» **WHAT YOU SHOULD DO**: Please restate the data below word for word, omitting all images.

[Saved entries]
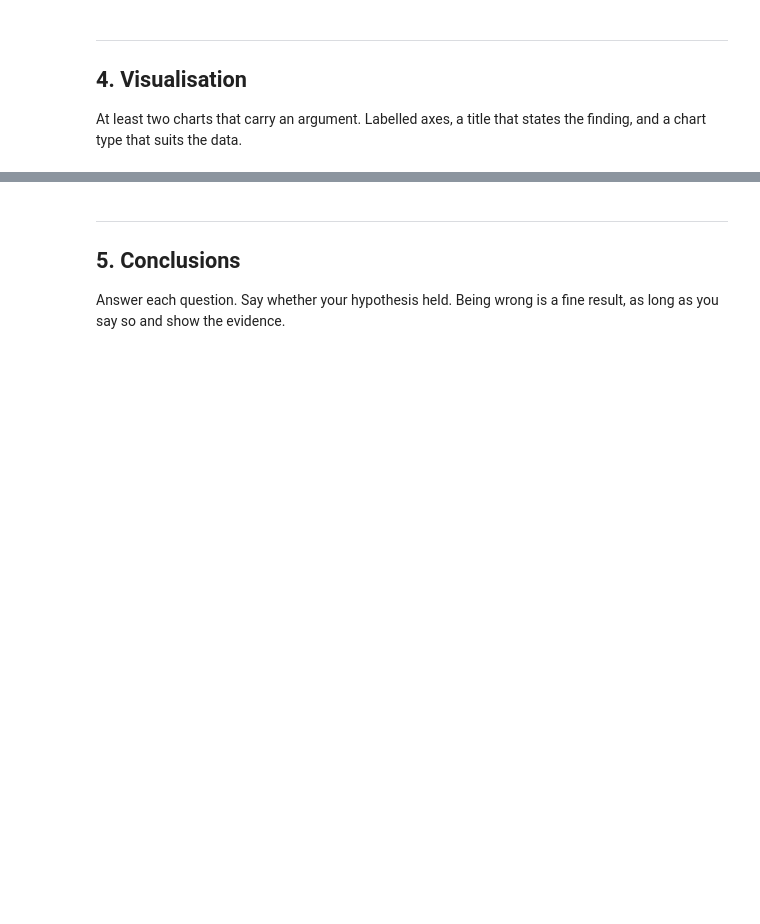
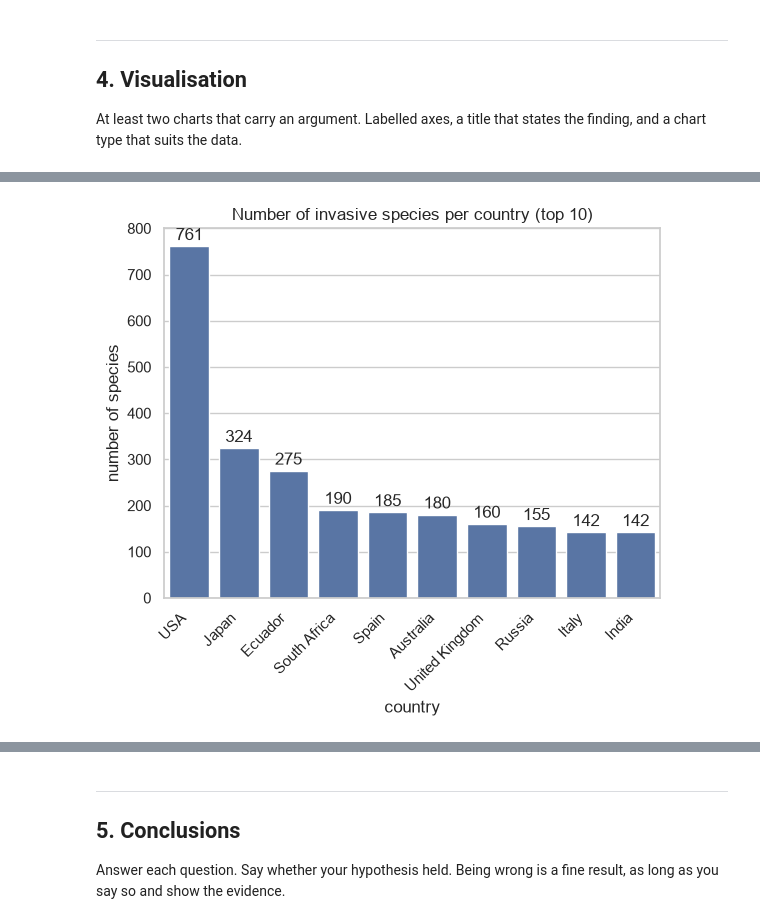
Before and after one commit to zoedoucet/project-1-eda-sql, a Jupyter notebook: notebooks/03_hypothesis_and_visualization.ipynb, the cells around one changed output, grey strips where cells are left out. Drawn from its saved outputs; the diff is of its cells as text; code cells hidden in the pictures; blank space fills up the shorter version.

```diff
--- a/notebooks/03_hypothesis_and_visualization.ipynb
+++ b/notebooks/03_hypothesis_and_visualization.ipynb
@@ -288,0 +325,14 @@ At least two charts that carry an argument. Labelled axes, a title that states t
+# %%
+top_10 = q2h2_1.head(10)
+plt_q2h2 = sns.barplot(top_10, x="country", y="species recorded")
+plt_q2h2.set_ylim(0,  800)
+plt_q2h2.set_title("Number of invasive species per country (top 10)")
+plt_q2h2.set_ylabel("number of species")
+plt.xticks(rotation=45, ha="right")
+
+for container in plt_q2h2.containers:
+    plt_q2h2.bar_label(container, fmt="%.0f", padding=2)
+
+plt.show()
+# %% [output]
+[figure, added]
```
Also changed, not shown: parts of 8 cells of this notebook.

» **YOUR RESPONSE**:
Before and after one commit to zoedoucet/project-1-eda-sql, a Jupyter notebook: notebooks/03_hypothesis_and_visualization.ipynb, the cells around one changed output, grey strips where cells are left out. Drawn from its saved outputs; the diff is of its cells as text; code cells hidden in the pictures; blank space fills up the shorter version.

```diff
--- a/notebooks/03_hypothesis_and_visualization.ipynb
+++ b/notebooks/03_hypothesis_and_visualization.ipynb
@@ -288,0 +325,14 @@ At least two charts that carry an argument. Labelled axes, a title that states t
+# %%
+top_10 = q2h2_1.head(10)
+plt_q2h2 = sns.barplot(top_10, x="country", y="species recorded")
+plt_q2h2.set_ylim(0,  800)
+plt_q2h2.set_title("Number of invasive species per country (top 10)")
+plt_q2h2.set_ylabel("number of species")
+plt.xticks(rotation=45, ha="right")
+
+for container in plt_q2h2.containers:
+    plt_q2h2.bar_label(container, fmt="%.0f", padding=2)
+
+plt.show()
+# %% [output]
+[figure, added]
```
Also changed, not shown: parts of 8 cells of this notebook.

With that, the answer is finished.